But on the third year, upon hearing that the king of the Babylonians
made an expedition against the Egyptians, he did not pay his tribute; yet
was he disappointed of his hope, for the Egyptians durst not fight at this
time. And indeed the prophet Jeremiah foretold every day, how vainly they
relied on their hopes from Egypt, and how the city would be overthrown
by the king of Babylon, and Jehoiakim the king would be subdued by him.
But what he thus spake proved to be of no advantage to them, because there
were none that should escape; for both the multitude and the rulers, when
they heard him, had no concern about what they heard; but being displeased
at what was said, as if the prophet were a diviner against the king, they

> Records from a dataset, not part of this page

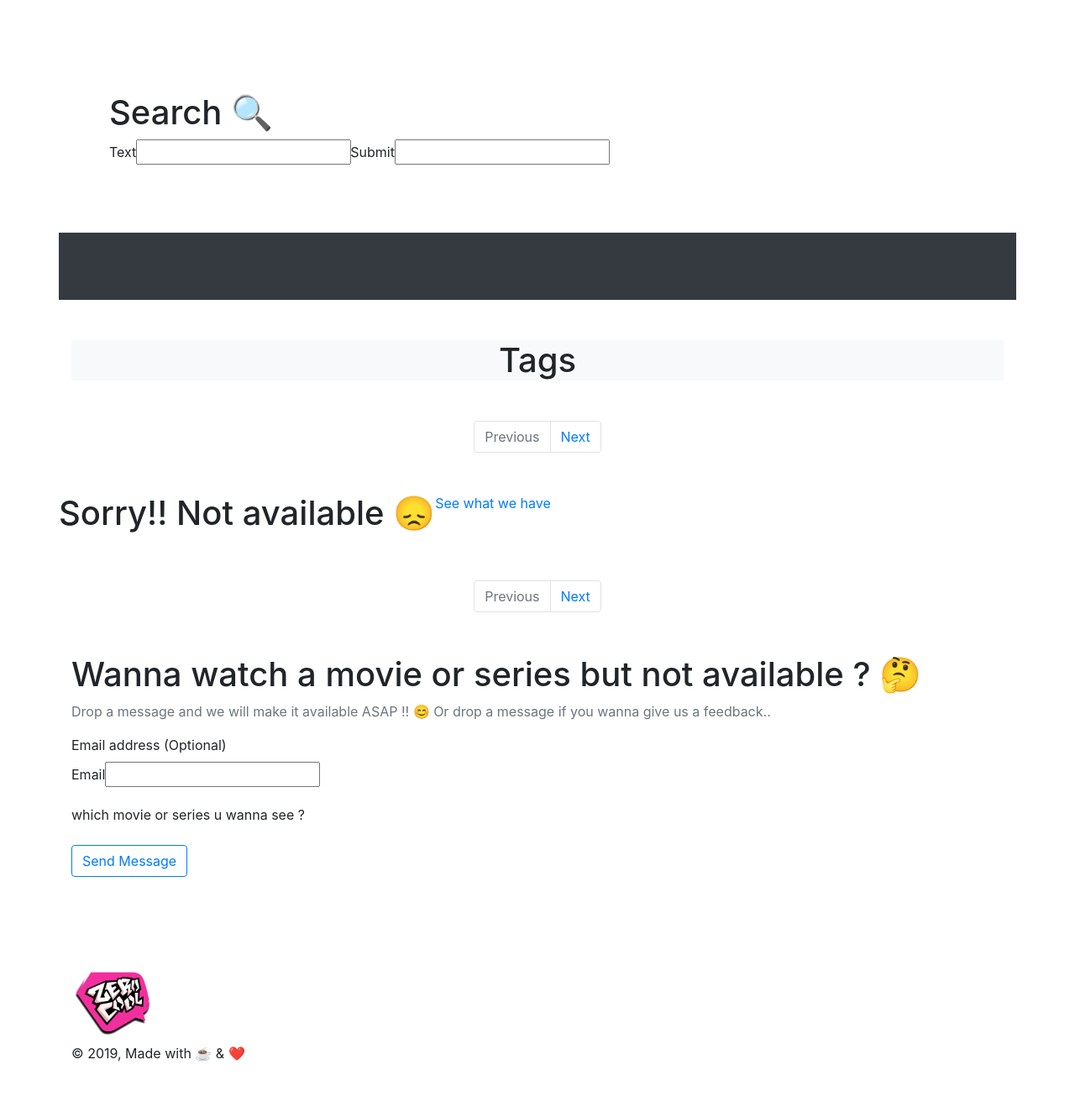
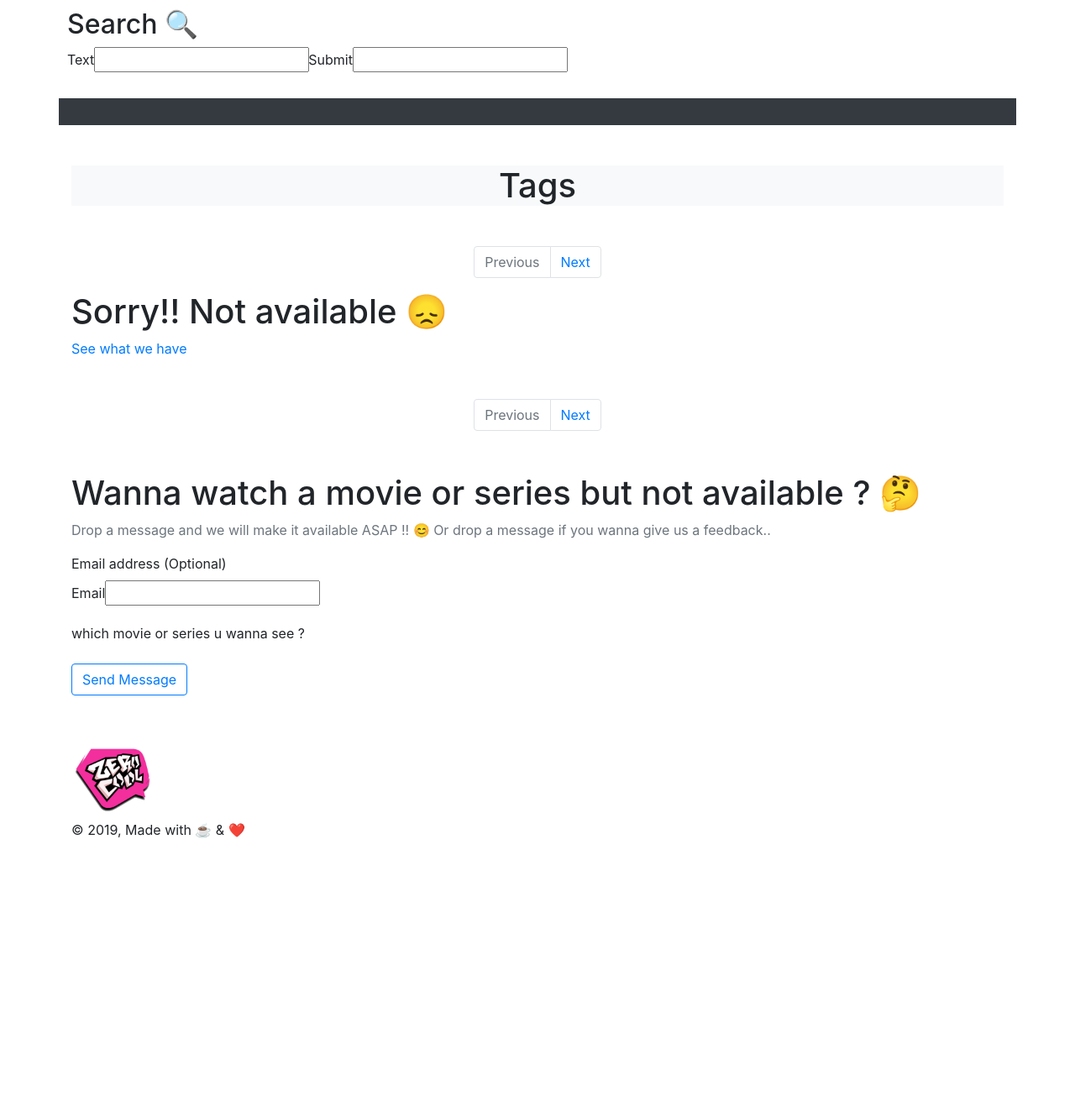
Before and after one commit to ZerocoolVishal/one, a Yii app: template views/site/movies.php in a window 1280 px wide. Shown: the part 126-1444 px from the top of the page at 84% size. After the commit the page ends 1124 px from the top, so only its background shows below. Run offline with PHP 8.4 and a stand-in for Yii, Linux system fonts and the light colour scheme; the template is opened without the code that fills it, so the values that code supplies are empty; form fields are guessed from the names that the template uses; some libraries are stand-ins or nearby versions.

Commit message:
visual changes

```diff
--- a/config/web.php
+++ b/config/web.php
@@ -5,7 +5,7 @@
 
 $config = [
     'id' => 'basic',
-    'name'=>'192 🤪',
+    'name'=>'zerocool 🤪',
     'basePath' => dirname(__DIR__),
     'bootstrap' => ['log'],
     'aliases' => [
--- a/views/site/components/_categories.php
+++ b/views/site/components/_categories.php
@@ -13,9 +13,9 @@
 
 ?>
 
-<div class="row mt-0 text-center bg-dark" style="padding: 40px">
+<div class="row mt-0 text-center bg-dark justify-content-md-center p-3">
     <?php foreach ($categories as $category) : ?>
-    <div class="col">
+    <div class="col col-md-2">
 
         <?= Html::a($category->name, ['site/movies', 'category' => $category->name],
         $options = [
--- a/views/site/components/_languages.php
+++ b/views/site/components/_languages.php
@@ -5,9 +5,9 @@
     $languages = app\models\Languages::find()->all();
 ?>
 
-<div class="row mt-0 text-center bg-success">
+<div class="row mt-0 text-center justify-content-md-center" style="background-color: #E8299D;">
     <?php foreach ($languages as $language) : ?>
-    <div class="col">
+    <div class="col col-md-2">
 
         <?= Html::a($language->name, ['site/movies', 'lang' => $language->name],
         $options = [
--- a/views/site/components/_searchbox.php
+++ b/views/site/components/_searchbox.php
@@ -10,8 +10,8 @@
 
 ?>
 
-<div class="row text-center mt-0 <?= (isset($class))? $class : '' ?>" style="padding: 60px">
-    <h1>Search 🔍</h1>
+<div class="row text-center mt-0 <?= (isset($class))? $class : '' ?>" style="padding: 10px">
+    <h2>Search 🔍</h2>
     <?= Html::beginForm(['site/movies'], 'get', ['style' => 'width: 100%']) ?>
         <div class="input-group mb-3">
             <?= Html::input('text', 'search', null, [
@@ -22,8 +22,9 @@
                 ]) ?>
             <div class="input-group-append">
                 <?= Html::input('submit', 'submit', null , [
-                    'class' => 'btn btn-lg btn-success',
-                    'id' => 'search-btn'
+                    'class' => 'btn btn-lg',
+                    'id' => 'search-btn',
+                    'style' => 'background-color: #E8299D; color: white;'
                 ]) ?>
             </div>
         </div>
--- a/views/site/movies.php
+++ b/views/site/movies.php
@@ -52,21 +52,20 @@
   </ul>
 </nav>
 
-<div class="row movies-row mt-5">
 
     <?php
     if($movies) {
+        echo "<div class='row movies-row mt-5'>";
         foreach ($movies as $movie) {
             echo $this->context->renderPartial('components/_card', ['movie' => $movie]);
         }
+        echo "</div>";
     }
     else {
         echo "<h1>Sorry!! Not available 😞</h1>";
         echo \yii\helpers\Html::a('See what we have', ['movies']);
     }
     ?>
-
-</div>
 
 <nav class="mt-5">
   <ul class="pagination justify-content-center">
--- a/web/css/site.css
+++ b/web/css/site.css
@@ -1,13 +1,8 @@
 /*
 Album CSS
 */
-
 .row {
     margin-top: 30px;
-}
-
-.container {
-    padding-top: 50px;
 }
 
 .category-title {
```
Also changed, not shown: views/site/components/_card.php (+18 -6 lines).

accused Jeremiah, and bringing him before the court, they required that
a sentence and a punishment might be given against him. Now all the rest
gave their votes for his condemnation, but the elders refused, who prudently
sent away the prophet from the court of [the prison], and persuaded the
rest to do Jeremiah no harm; for they said that he was not the only person
who foretold what would come to the city, but that Micah signified the
same before him, as well as many others, none of which suffered any thing
of the kings that then reigned, but were honored as the prophets of God.
So they mollified the multitude with these words, and delivered Jeremiah
from the punishment to which he was condemned. Now when this prophet had
written all his prophecies, and the people were fasting, and assembled
at the temple, on the ninth month of the fifth year of Jehoiakim, he read
the book he had composed of his predictions of what was to befall the city,
and the temple, and the multitude. And when the rulers heard of it, they
took the book from him, and bid him and Baruch the scribe to go their ways,
lest they should be discovered by one or other; but they carried the book,
and gave it to the king; so he gave order, in the presence of his friends,
that his scribe should take it, and read it. When the king heard what it
contained, he was angry, and tore it, and cast it into the fire, where
it was consumed. He also commanded that they should seek for Jeremiah,
and Baruch the scribe, and bring them to him, that they might be punished.
However, they escaped his anger.